Guess who’s a loyal British colony during the American Revolution? FLORIDA! All that messy business at Valley Forge, the Boston Tea Party, the Declaration of Independence—all that happened while Florida was Great Brittan’s 14th American colony.
Isn’t that a fun fact?
Via the Treaty of Paris, Florida is peacefully ceded from Spain to Great Britain from 1763 to 1784, and then the second Treaty of Paris peacefully cedes Florida back to Spain. So during the hard winter at Valley Forge, British soldiers could come on leave straight to sunny Florida. Here in St. Augustine, Samuel Adams and John Hancock were burned in effigy in the Plaza, and three of the signers of the Declaration of Independence were imprisoned in the Castillo de San Marcos: Thomas Heyward, Jr., Arthur Middleton, and Edward Rutledge.
These little historical gems can make for superb conversational gambits, like at a party or trying to impress a date, but other times, what you don’t know about the past can really bite you…right in the wallet.
Let’s say you inherit real estate. It’s been in the family for years, passed down from one generation to the next, and now to you, the only living heir. The property is paid for—no mortgages or liens against it. It’s a nice little house, well-kept, and full of fond family memories. So you move right in and feel right at home.
And THEN there’s a knock at the door: it’s the Seminole Indian Tribe. Just as you are about to serve lemonade, they inform you that your house is sitting atop the sacred burial ground of their ancestors. Isn’t that a fun fact? They don’t want your lemonade—they want you out.
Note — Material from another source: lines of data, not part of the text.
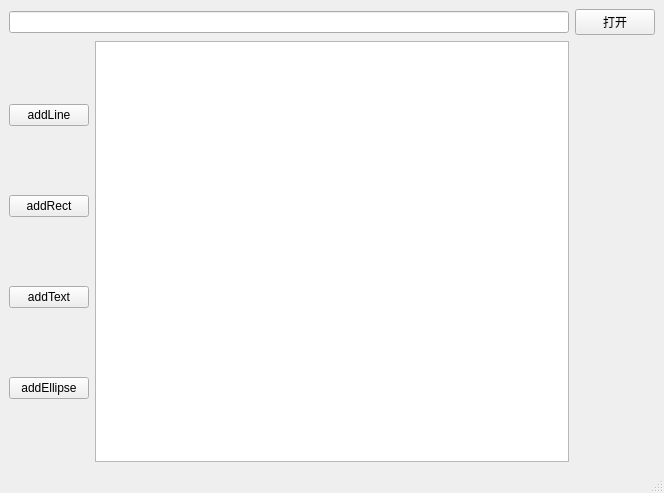
Qt form pyqt/pyqt显示图片/form1.ui (102757017/basic) before a commit.
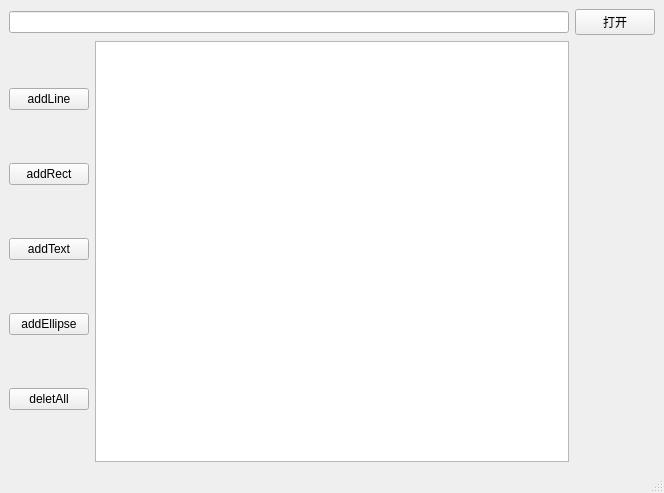
The same form after that commit.

Commit message: 改用动态添加图形 Signed-off-by: 102757017 <sdf63fg@yeah.net>

The edit to the form file:
```diff
--- a/pyqt/pyqt显示图片/form1.ui
+++ b/pyqt/pyqt显示图片/form1.ui
@@ -57,6 +57,13 @@
           </property>
          </widget>
         </item>
+        <item>
+         <widget class="QPushButton" name="pushButton_6">
+          <property name="text">
+           <string>deletAll</string>
+          </property>
+         </widget>
+        </item>
        </layout>
       </item>
       <item>
```
The commit also changes 1 other file.
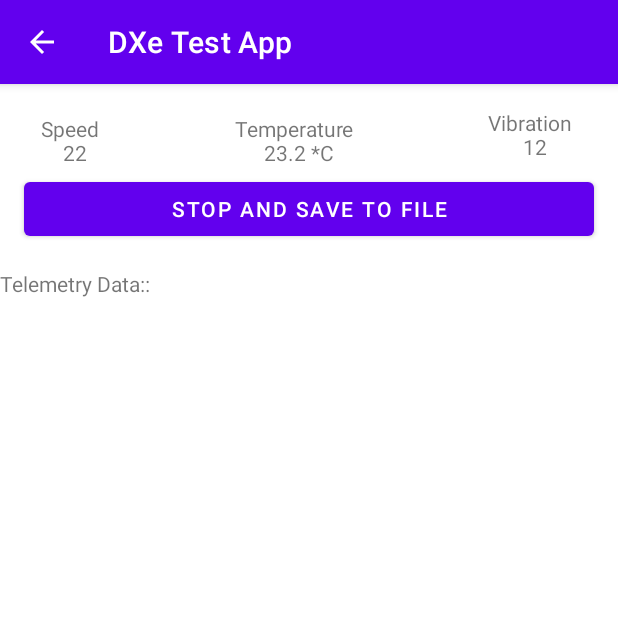
After one commit to kaikeraut/ESP32-Bluetooth-Telemetery-OTA, an Android app: the TelemetryDataDisplay screen opened directly, with no data from a screen before it, on a phone screen of 412 x 824 dp, the top half of it. The commit adds this screen. Run offline under Robolectric (Android 15) with nearby library versions, the phone set to English and light mode, and no system bars.

Commit message:
1. Telemtery data new page 2. stop ble connection after save file or coming back to main activity

```diff
--- a/app/src/main/java/in/co/susiddhi/esp32_bluetooth_telemetery_ota/BluetoothLeService.java
+++ b/app/src/main/java/in/co/susiddhi/esp32_bluetooth_telemetery_ota/BluetoothLeService.java
@@ -76,6 +76,7 @@ public class BluetoothLeService extends Service {
             Log.w(TAG, "BluetoothAdapter not initialized");
             return;
         }
+        Log.e(TAG, "disconnect: BluetoothGatt Disconnect " );
         mBluetoothGatt.disconnect();
         close();
     }
@@ -86,6 +87,8 @@ public class BluetoothLeService extends Service {
         }
         mBluetoothGatt.close();
         mBluetoothGatt = null;
+        Log.d(TAG, "close: MANUALLY CALLING DISCONNECT");
+        broadcastUpdate(ACTION_GATT_DISCONNECTED);
     }
     class LocalBinder extends Binder {
         public BluetoothLeService getService() {
--- /dev/null
+++ b/app/src/main/res/layout/activity_telemetry_data_display.xml
@@ -0,0 +1,82 @@
+<?xml version="1.0" encoding="utf-8"?>
+<androidx.constraintlayout.widget.ConstraintLayout xmlns:android="http://schemas.android.com/apk/res/android"
+    xmlns:app="http://schemas.android.com/apk/res-auto"
+    xmlns:tools="http://schemas.android.com/tools"
+    android:layout_width="match_parent"
+    android:layout_height="match_parent"
+    tools:context=".TelemetryDataDisplay">
+
+    <TextView
+        android:id="@+id/textViewVibration"
+        android:layout_width="wrap_content"
+        android:layout_height="wrap_content"
+        android:layout_marginTop="16dp"
+        android:layout_marginEnd="16dp"
+        android:text="Vibration \n 12"
+        android:textAlignment="center"
+        app:layout_constraintBottom_toTopOf="@+id/buttonSaveTeleData"
+        app:layout_constraintEnd_toEndOf="parent"
+        app:layout_constraintStart_toEndOf="@+id/textViewTemperature"
+        app:layout_constraintTop_toTopOf="parent" />
+
+    <TextView
+        android:id="@+id/textViewSpeed"
+        android:layout_width="wrap_content"
+        android:layout_height="wrap_content"
+        android:layout_marginStart="16dp"
+        android:layout_marginTop="16dp"
+        android:text="Speed \n 22"
+        android:textAlignment="center"
+        app:layout_constraintBottom_toTopOf="@+id/buttonSaveTeleData"
+        app:layout_constraintEnd_toStartOf="@+id/textViewTemperature"
+        app:layout_constraintStart_toStartOf="parent"
+        app:layout_constraintTop_toTopOf="parent" />
+
+    <TextView
+        android:id="@+id/textViewTemperature"
+        android:layout_width="wrap_content"
+        android:layout_height="wrap_content"
+        android:layout_marginStart="75dp"
+        android:layout_marginTop="16dp"
+        android:layout_marginEnd="75dp"
+        android:text="Temperature \n 23.2 *C"
+        android:textAlignment="center"
+        app:layout_constraintBottom_toTopOf="@+id/buttonSaveTeleData"
+        app:layout_constraintEnd_toStartOf="@+id/textViewVibration"
+        app:layout_constraintStart_toEndOf="@+id/textViewSpeed"
+        app:layout_constraintTop_toTopOf="parent" />
+
+    <Button
+        android:id="@+id/buttonSaveTeleData"
+        android:layout_width="0dp"
+        android:layout_height="wrap_content"
+        android:layout_marginStart="16dp"
+        android:layout_marginTop="8dp"
+        android:layout_marginEnd="16dp"
+        android:layout_marginBottom="8dp"
+        android:hint="Save Data To File"
+        android:text="Stop and Save To File"
+        app:layout_constraintBottom_toTopOf="@+id/scrollView2"
+        app:layout_constraintEnd_toEndOf="parent"
+        app:layout_constraintStart_toStartOf="parent"
+        app:layout_constraintTop_toBottomOf="@+id/textViewVibration" />
+
+    <ScrollView
+        android:id="@+id/scrollView2"
+        android:layout_width="0dp"
+        android:layout_height="0dp"
+        android:layout_marginTop="8dp"
+        android:layout_marginBottom="24dp"
+        app:layout_constraintBottom_toBottomOf="parent"
+        app:layout_constraintEnd_toEndOf="parent"
+        app:layout_constraintStart_toStartOf="parent"
+        app:layout_constraintTop_toBottomOf="@+id/buttonSaveTeleData">
+
+        <TextView
+            android:id="@+id/textViewSensorData"
+            android:layout_width="match_parent"
+            android:layout_height="wrap_content"
+            android:text="Telemetry Data::" />
+    </ScrollView>
+
+</androidx.constraintlayout.widget.ConstraintLayout>
```
Also changed, not shown: app/src/main/AndroidManifest.xml (+8 -7 lines), app/src/main/java/in/co/susiddhi/esp32_bluetooth_telemetery_ota/MainActivity.java (+76 -18 lines), app/src/main/java/in/co/susiddhi/esp32_bluetooth_telemetery_ota/TelemetryDataDisplay.java (added, +237 -0 lines), 2 other files.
Best thing to do here is whip out your Owners Title Insurance Policy. Even if Uncle Ed had Title Insurance on the house and never had a claim, when you acquire the property, you need a Title Insurance policy that covers your interest. (Uncle Ed’s title insurance covered his interest, and he isn’t very interesting now because Uncle Ed is dead.)
Title Insurance is a policy that protects the real estate owner from financial loss due to a challenge against his or her real estate ownership.
You could lose your house if they have a legitimate claim, or the Seminoles could be five hundred feet off and should be knocking at your neighbor’s door—either way your Owners Title Insurance Policy pays for the legal defense of your property ownership. Title Insurance pays to vigorously defend your ownership rights—they don’t want to pay out on a title claim if they don’t have to, but they will if they need to. Thus you are doubly covered with Title Insurance—your legal defense of ownership is paid and if that fails, the policy is paid out.
Yes, you could still lose your house, but with Title Insurance, the policy amount will be paid out to you, and you don’t walk away empty-handed. Isn’t that’s a fun financial fact?